Output all records verbatim.

* Exercise inputs:
-- Opening Marker --

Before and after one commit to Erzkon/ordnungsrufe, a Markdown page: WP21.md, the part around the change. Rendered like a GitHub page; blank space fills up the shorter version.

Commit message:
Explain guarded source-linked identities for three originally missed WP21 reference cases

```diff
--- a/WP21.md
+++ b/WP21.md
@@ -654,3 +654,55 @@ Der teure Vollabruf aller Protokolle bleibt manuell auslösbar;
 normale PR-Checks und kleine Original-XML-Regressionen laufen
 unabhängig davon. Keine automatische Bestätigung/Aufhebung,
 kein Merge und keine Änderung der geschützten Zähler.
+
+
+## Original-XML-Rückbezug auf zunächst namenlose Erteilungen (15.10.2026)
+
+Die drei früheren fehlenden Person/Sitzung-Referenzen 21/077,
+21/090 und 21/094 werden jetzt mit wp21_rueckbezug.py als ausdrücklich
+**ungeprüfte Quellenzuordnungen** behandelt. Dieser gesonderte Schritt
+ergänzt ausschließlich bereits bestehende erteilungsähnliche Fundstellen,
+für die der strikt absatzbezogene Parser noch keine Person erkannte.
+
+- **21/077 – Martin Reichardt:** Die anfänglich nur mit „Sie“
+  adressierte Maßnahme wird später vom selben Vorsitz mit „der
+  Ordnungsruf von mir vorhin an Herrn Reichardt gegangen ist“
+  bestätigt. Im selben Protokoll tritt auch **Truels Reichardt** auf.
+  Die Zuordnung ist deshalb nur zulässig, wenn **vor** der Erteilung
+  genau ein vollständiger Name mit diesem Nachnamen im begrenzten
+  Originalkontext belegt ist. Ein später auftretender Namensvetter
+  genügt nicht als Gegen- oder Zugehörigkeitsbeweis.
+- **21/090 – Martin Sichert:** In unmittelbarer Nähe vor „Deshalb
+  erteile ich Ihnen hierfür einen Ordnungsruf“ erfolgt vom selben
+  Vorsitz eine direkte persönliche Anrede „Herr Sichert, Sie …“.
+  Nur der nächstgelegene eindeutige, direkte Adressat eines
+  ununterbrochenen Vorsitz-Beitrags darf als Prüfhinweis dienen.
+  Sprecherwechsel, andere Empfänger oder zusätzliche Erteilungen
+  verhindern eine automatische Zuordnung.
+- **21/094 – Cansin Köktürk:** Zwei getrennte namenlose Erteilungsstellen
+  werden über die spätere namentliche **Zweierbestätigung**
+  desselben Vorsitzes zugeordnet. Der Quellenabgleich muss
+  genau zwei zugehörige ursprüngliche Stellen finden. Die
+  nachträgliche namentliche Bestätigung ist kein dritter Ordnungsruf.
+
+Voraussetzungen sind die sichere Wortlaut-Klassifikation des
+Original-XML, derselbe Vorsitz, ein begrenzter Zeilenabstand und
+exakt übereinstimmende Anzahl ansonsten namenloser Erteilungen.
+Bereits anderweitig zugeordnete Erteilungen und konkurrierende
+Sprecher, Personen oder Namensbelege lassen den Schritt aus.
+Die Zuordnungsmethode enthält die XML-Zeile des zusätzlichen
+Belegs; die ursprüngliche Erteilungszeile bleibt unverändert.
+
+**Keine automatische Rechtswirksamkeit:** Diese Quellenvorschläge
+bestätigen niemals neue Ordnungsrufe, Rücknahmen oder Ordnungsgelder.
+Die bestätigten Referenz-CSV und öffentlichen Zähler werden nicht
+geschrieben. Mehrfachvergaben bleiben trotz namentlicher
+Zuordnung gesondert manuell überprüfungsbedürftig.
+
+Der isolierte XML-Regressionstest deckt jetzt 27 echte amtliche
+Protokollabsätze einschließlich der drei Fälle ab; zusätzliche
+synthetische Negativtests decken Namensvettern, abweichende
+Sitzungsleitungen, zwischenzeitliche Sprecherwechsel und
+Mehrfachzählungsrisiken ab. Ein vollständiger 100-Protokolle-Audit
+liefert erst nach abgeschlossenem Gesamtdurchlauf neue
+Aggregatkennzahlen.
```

-- Closing Marker --

* Written answer:
Before and after one commit to Erzkon/ordnungsrufe, a Markdown page: WP21.md, the part around the change. Rendered like a GitHub page; blank space fills up the shorter version.

Commit message:
Explain guarded source-linked identities for three originally missed WP21 reference cases

```diff
--- a/WP21.md
+++ b/WP21.md
@@ -654,3 +654,55 @@ Der teure Vollabruf aller Protokolle bleibt manuell auslösbar;
 normale PR-Checks und kleine Original-XML-Regressionen laufen
 unabhängig davon. Keine automatische Bestätigung/Aufhebung,
 kein Merge und keine Änderung der geschützten Zähler.
+
+
+## Original-XML-Rückbezug auf zunächst namenlose Erteilungen (15.10.2026)
+
+Die drei früheren fehlenden Person/Sitzung-Referenzen 21/077,
+21/090 und 21/094 werden jetzt mit wp21_rueckbezug.py als ausdrücklich
+**ungeprüfte Quellenzuordnungen** behandelt. Dieser gesonderte Schritt
+ergänzt ausschließlich bereits bestehende erteilungsähnliche Fundstellen,
+für die der strikt absatzbezogene Parser noch keine Person erkannte.
+
+- **21/077 – Martin Reichardt:** Die anfänglich nur mit „Sie“
+  adressierte Maßnahme wird später vom selben Vorsitz mit „der
+  Ordnungsruf von mir vorhin an Herrn Reichardt gegangen ist“
+  bestätigt. Im selben Protokoll tritt auch **Truels Reichardt** auf.
+  Die Zuordnung ist deshalb nur zulässig, wenn **vor** der Erteilung
+  genau ein vollständiger Name mit diesem Nachnamen im begrenzten
+  Originalkontext belegt ist. Ein später auftretender Namensvetter
+  genügt nicht als Gegen- oder Zugehörigkeitsbeweis.
+- **21/090 – Martin Sichert:** In unmittelbarer Nähe vor „Deshalb
+  erteile ich Ihnen hierfür einen Ordnungsruf“ erfolgt vom selben
+  Vorsitz eine direkte persönliche Anrede „Herr Sichert, Sie …“.
+  Nur der nächstgelegene eindeutige, direkte Adressat eines
+  ununterbrochenen Vorsitz-Beitrags darf als Prüfhinweis dienen.
+  Sprecherwechsel, andere Empfänger oder zusätzliche Erteilungen
+  verhindern eine automatische Zuordnung.
+- **21/094 – Cansin Köktürk:** Zwei getrennte namenlose Erteilungsstellen
+  werden über die spätere namentliche **Zweierbestätigung**
+  desselben Vorsitzes zugeordnet. Der Quellenabgleich muss
+  genau zwei zugehörige ursprüngliche Stellen finden. Die
+  nachträgliche namentliche Bestätigung ist kein dritter Ordnungsruf.
+
+Voraussetzungen sind die sichere Wortlaut-Klassifikation des
+Original-XML, derselbe Vorsitz, ein begrenzter Zeilenabstand und
+exakt übereinstimmende Anzahl ansonsten namenloser Erteilungen.
+Bereits anderweitig zugeordnete Erteilungen und konkurrierende
+Sprecher, Personen oder Namensbelege lassen den Schritt aus.
+Die Zuordnungsmethode enthält die XML-Zeile des zusätzlichen
+Belegs; die ursprüngliche Erteilungszeile bleibt unverändert.
+
+**Keine automatische Rechtswirksamkeit:** Diese Quellenvorschläge
+bestätigen niemals neue Ordnungsrufe, Rücknahmen oder Ordnungsgelder.
+Die bestätigten Referenz-CSV und öffentlichen Zähler werden nicht
+geschrieben. Mehrfachvergaben bleiben trotz namentlicher
+Zuordnung gesondert manuell überprüfungsbedürftig.
+
+Der isolierte XML-Regressionstest deckt jetzt 27 echte amtliche
+Protokollabsätze einschließlich der drei Fälle ab; zusätzliche
+synthetische Negativtests decken Namensvettern, abweichende
+Sitzungsleitungen, zwischenzeitliche Sprecherwechsel und
+Mehrfachzählungsrisiken ab. Ein vollständiger 100-Protokolle-Audit
+liefert erst nach abgeschlossenem Gesamtdurchlauf neue
+Aggregatkennzahlen.
```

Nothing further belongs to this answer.